▼

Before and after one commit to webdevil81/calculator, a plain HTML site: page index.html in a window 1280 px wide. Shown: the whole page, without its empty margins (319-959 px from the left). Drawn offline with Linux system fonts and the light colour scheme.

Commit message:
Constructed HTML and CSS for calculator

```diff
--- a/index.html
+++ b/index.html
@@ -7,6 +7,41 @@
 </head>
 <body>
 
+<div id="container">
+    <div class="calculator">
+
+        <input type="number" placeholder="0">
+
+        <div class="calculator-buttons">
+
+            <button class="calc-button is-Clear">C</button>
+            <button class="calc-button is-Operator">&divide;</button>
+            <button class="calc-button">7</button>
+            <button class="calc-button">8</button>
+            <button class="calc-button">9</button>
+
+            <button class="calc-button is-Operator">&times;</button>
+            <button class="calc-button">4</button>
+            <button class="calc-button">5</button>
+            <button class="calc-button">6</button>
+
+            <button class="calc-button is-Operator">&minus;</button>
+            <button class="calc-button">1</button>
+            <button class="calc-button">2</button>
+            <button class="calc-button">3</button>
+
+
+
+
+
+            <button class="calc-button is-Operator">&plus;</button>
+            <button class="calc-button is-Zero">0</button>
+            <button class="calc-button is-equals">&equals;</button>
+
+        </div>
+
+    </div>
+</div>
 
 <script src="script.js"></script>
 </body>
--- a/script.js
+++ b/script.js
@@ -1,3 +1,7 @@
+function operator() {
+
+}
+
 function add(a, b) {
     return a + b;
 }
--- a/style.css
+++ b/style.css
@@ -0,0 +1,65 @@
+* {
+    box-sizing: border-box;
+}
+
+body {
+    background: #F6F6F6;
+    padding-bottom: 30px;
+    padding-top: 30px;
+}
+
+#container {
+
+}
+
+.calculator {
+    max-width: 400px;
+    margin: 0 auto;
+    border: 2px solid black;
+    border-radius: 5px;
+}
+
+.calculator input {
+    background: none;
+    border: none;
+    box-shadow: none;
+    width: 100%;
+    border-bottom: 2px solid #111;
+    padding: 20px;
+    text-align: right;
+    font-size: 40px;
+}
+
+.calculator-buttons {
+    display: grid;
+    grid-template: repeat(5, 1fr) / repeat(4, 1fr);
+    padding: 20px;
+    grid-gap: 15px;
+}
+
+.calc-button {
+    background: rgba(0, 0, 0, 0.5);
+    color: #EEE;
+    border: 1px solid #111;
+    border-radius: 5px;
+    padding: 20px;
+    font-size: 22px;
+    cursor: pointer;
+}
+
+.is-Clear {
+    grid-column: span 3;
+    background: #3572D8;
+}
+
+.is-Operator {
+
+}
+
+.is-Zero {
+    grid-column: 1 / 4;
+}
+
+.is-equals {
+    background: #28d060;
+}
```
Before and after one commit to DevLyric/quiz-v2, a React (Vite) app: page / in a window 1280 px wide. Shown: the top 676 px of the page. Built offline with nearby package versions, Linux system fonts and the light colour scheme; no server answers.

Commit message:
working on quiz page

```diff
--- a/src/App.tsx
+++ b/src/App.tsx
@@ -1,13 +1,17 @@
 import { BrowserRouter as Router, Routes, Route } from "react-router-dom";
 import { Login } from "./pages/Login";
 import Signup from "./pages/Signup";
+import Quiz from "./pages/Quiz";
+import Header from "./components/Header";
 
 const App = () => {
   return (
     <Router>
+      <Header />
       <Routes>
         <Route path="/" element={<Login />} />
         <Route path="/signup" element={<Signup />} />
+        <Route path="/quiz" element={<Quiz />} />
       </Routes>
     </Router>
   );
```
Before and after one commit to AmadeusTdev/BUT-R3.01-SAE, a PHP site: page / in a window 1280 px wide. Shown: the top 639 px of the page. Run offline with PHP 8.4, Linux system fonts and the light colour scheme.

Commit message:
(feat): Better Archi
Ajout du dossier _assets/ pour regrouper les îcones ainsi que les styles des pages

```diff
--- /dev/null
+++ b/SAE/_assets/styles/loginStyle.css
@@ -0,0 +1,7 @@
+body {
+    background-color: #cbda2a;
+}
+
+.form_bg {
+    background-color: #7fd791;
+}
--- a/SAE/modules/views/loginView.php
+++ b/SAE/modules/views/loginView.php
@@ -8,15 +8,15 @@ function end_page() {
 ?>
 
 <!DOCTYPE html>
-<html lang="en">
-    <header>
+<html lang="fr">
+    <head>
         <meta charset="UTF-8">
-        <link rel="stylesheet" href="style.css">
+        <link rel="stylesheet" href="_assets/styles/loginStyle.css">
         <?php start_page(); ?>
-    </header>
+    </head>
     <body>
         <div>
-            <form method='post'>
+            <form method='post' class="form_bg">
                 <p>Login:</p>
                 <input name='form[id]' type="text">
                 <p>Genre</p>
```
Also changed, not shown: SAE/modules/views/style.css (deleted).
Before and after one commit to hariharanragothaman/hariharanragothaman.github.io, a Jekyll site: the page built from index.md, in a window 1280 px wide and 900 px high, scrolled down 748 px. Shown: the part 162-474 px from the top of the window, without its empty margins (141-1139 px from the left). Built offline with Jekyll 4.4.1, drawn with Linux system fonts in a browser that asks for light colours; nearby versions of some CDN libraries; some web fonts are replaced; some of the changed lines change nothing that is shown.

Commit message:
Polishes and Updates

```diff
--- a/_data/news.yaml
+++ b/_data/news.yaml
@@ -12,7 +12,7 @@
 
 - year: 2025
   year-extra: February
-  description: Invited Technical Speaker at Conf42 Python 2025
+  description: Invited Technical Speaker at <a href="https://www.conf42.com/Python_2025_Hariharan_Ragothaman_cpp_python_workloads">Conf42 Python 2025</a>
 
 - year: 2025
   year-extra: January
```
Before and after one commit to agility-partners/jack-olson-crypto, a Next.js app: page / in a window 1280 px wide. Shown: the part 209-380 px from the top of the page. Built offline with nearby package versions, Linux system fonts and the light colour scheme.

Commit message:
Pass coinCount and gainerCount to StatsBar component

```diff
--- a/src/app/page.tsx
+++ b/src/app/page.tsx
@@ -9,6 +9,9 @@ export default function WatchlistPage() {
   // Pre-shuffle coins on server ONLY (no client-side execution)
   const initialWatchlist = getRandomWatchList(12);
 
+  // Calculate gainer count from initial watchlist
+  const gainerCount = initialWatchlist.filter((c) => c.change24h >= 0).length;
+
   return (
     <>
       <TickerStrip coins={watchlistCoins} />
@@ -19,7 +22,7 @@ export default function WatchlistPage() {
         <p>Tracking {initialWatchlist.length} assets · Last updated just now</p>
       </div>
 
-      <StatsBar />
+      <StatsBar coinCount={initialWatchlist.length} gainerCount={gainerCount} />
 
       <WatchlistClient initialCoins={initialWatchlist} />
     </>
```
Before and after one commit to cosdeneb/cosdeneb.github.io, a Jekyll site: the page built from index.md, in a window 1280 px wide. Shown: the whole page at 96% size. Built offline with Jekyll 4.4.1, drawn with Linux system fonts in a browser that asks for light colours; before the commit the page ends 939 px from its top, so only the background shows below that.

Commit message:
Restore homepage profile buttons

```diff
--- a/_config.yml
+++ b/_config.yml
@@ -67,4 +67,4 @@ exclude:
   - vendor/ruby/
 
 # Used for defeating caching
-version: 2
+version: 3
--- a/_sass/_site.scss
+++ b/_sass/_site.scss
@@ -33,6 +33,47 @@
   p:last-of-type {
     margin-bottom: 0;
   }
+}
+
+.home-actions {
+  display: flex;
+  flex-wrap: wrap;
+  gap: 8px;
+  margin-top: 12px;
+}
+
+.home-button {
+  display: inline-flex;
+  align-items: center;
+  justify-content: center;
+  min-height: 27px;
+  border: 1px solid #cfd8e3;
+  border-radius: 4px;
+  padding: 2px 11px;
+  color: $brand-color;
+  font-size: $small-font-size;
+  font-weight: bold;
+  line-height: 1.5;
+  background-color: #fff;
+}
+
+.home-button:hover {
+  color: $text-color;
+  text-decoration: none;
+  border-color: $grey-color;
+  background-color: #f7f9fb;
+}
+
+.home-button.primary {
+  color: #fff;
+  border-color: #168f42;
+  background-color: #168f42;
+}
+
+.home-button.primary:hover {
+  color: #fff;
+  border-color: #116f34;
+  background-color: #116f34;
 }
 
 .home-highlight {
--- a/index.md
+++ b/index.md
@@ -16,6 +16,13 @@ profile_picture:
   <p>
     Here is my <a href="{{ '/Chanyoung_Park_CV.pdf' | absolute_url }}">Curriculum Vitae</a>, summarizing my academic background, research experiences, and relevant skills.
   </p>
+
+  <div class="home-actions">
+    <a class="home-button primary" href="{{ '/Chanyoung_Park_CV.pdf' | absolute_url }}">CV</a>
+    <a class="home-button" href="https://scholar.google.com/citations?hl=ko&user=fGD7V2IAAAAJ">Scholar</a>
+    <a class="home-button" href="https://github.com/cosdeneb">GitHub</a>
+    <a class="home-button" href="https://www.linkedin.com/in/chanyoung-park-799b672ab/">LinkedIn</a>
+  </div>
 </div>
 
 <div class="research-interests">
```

▲

How to complete this task ::
Go through the data and show every line where "border" occurs.

Result for this exercise ::
+    box-sizing: border-box;
+    border: 2px solid black;
+    border-radius: 5px;
+    border: none;
+    border-bottom: 2px solid #111;
+    border: 1px solid #111;
+    border-radius: 5px;
+  border: 1px solid #cfd8e3;
+  border-radius: 4px;
+  border-color: $grey-color;
+  border-color: #168f42;
+  border-color: #116f34;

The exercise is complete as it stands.